The essence of creating a business plan for key accounts lies in knowing what is happening to the companies you do business with. Without knowing your market, you could be wasting your resources on businesses that don’t give you the returns your business needs to survive.
It’s easy to think that the big spending companies you supply don’t need management, or that smaller businesses can’t be helped. But with a carefully designed business plan for your key accounts you can increase orders and organise your own business far more effectively.
This key account management is essential in business. It helps you define who your customer is – crucial when developing your marketing and sales plan. Without a tight definition you could be spending vast sums on chasing business that wont deliver the results your company needs to survive.
Your key accounts aren’t necessarily your biggest accounts. There could be a gateway account that has consistently led to business with other companies. They could also be accounts that are in a growth period (and need a large volume of goods from you). There could be opportunities to create strategic partnerships with them.
By identifying these points you can create a better business relationship with your customers.
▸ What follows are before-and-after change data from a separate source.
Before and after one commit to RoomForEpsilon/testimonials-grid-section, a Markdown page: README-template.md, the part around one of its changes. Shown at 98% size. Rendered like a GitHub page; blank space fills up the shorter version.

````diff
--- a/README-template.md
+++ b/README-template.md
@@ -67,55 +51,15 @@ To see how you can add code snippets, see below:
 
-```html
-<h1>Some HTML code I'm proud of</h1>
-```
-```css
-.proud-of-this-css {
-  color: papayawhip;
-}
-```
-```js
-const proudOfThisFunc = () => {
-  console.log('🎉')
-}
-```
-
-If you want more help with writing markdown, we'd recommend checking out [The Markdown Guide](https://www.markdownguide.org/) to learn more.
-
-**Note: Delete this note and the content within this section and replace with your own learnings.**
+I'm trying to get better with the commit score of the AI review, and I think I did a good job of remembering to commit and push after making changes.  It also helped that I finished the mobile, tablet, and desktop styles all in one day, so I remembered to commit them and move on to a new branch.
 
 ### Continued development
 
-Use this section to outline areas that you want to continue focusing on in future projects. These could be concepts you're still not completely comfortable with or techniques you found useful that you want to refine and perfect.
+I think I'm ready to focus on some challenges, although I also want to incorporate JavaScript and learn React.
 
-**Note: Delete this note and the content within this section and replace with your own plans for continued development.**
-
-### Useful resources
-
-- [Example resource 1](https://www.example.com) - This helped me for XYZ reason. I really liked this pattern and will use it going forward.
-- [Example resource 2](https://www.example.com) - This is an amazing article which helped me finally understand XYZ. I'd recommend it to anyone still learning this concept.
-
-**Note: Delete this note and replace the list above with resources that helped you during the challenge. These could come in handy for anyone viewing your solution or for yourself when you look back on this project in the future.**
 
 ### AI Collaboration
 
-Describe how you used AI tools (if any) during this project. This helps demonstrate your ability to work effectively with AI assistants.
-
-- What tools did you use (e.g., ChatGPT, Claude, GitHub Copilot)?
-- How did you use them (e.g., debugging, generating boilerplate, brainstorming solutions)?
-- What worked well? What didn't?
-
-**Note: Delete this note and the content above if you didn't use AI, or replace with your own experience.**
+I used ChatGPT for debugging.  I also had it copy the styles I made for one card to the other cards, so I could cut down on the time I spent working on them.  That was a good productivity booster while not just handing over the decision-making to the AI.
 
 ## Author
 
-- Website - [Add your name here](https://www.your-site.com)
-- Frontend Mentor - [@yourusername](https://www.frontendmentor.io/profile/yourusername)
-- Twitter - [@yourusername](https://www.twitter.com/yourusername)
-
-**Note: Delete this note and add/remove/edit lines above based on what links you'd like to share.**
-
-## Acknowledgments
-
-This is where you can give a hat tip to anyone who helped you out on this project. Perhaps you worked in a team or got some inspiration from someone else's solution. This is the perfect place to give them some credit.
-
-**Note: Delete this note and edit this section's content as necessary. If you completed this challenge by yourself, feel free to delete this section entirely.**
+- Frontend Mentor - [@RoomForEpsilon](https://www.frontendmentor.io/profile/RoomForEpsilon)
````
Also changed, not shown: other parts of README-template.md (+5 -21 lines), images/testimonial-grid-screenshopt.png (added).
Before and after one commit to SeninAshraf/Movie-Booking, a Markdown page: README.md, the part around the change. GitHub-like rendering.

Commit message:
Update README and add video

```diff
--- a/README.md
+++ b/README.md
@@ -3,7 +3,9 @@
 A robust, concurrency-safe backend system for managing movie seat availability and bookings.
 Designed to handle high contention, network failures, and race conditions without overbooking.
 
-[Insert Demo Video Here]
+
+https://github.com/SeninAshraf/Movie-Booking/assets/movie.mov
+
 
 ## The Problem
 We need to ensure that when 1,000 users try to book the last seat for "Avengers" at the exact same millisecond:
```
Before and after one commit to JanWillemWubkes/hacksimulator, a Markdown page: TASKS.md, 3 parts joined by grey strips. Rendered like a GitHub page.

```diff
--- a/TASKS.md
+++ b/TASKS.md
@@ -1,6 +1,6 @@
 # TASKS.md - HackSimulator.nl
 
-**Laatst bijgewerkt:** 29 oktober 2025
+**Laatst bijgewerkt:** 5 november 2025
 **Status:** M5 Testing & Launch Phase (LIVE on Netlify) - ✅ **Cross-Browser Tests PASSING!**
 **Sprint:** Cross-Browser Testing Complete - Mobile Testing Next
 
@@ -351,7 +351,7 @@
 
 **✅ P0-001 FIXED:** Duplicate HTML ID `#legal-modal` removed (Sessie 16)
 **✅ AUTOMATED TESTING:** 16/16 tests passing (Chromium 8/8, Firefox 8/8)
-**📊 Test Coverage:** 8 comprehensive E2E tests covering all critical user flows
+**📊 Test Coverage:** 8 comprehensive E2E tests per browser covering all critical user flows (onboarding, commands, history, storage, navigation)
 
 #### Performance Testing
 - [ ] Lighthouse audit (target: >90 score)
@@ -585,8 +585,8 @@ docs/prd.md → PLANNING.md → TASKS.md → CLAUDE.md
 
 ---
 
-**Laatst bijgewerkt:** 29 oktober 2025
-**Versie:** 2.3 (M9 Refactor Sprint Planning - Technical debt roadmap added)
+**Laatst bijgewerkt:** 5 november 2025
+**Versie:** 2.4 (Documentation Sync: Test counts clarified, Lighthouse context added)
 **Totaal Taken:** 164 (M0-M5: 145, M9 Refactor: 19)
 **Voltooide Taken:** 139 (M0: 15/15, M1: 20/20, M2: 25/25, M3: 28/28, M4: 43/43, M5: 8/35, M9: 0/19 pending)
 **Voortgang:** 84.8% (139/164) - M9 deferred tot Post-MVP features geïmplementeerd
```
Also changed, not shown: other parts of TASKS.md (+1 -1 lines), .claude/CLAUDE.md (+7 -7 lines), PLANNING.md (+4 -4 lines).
One that is profitable to you, or increases your standing among the companies you want to conduct business with in the future.
There are 5 basic steps when setting up a key account business plan:
Step 1 – The long hard look
Identifying which of your accounts is key, rather than just big, is your first step. You will hopefully already have customer management software in place. This makes it easier for you to track the most profitable and strategic relationships. If you don’t have it, it’s time to find some.
Remember don’t just look for the ones that are big customers now – this could have been a blip, where one company needed your product/service for a short term project that may be coming to an end. Identify those companies that are growing, or shrinking and how their current situation may affect your business.
Step 2 – Objectives
Once identified, you need to draw up a set of realistic objectives. Base these on what you know is happening in that company. Are you going to sell x number of units to this company in the next 5 years? Or is the objective to create a stronger relationship with them? What are the problems they’re facing at the moment and how can you help them? You’ll find there are a wide range of objectives for each key account.
Step 3 – Make a key account business plan
You should only write the business plan when step 1 and 2 are fully fleshed out. Poor preplanning will lead to a bad business plan. Highlight your main objectives in the plan, as well as clearly stating why they are a key account.
Step 4 – Realise the plan
Without action the plan is nothing more than an exercise. You have to fully commit to your plan and see it through. If there are changes in the key account’s business, take a step back, re-assess your original plan to build in the new information.
Step 5 – How did it go?
Everyone in your sales team needs to be involved at every stage. The end stage is the one where you all gather together to review how successful implementing the plan has been, and to learn lessons from any mistakes.
As with any successful enterprise, creating a key account business plan takes time. But with proper planning it has a big potential to boost your sales.
Key account management (KAM) is concerned with planning and managing the relationship with the customer but this is a means to an end if you have little business development to show for it. Key account managers are not just salesmen with good negotiation skills but apply clear strategy to select, develop and maintain their most important customers in order to profit from them. They need to constantly update their own skills and have a clear idea of company strategy, operations and marketing functions in order to build lasting relationships with their key accounts. Customers now have power over their suppliers and are looking for greater partnership, anticipation of their needs and customised solutions/resources to give them competitive advantage.
Even for a large company the number of key accounts should not become unmanageable (optimum 15 to 35) and the right accounts should be selected for inclusion. With high numbers of key accounts it is doubtful that you can successfully attend to them and failing to deliver can lead to them exercising their customer power and going elsewhere.
When selecting these key accounts bear in mind the following:-
If you have answered yes to most of these questions then clearly you are not spending vast amounts of time managing accounts that really are not profiting your company and don’t belong in the key account category.
ISM training will be running a Key Account Management course this month please contact Michelle for details.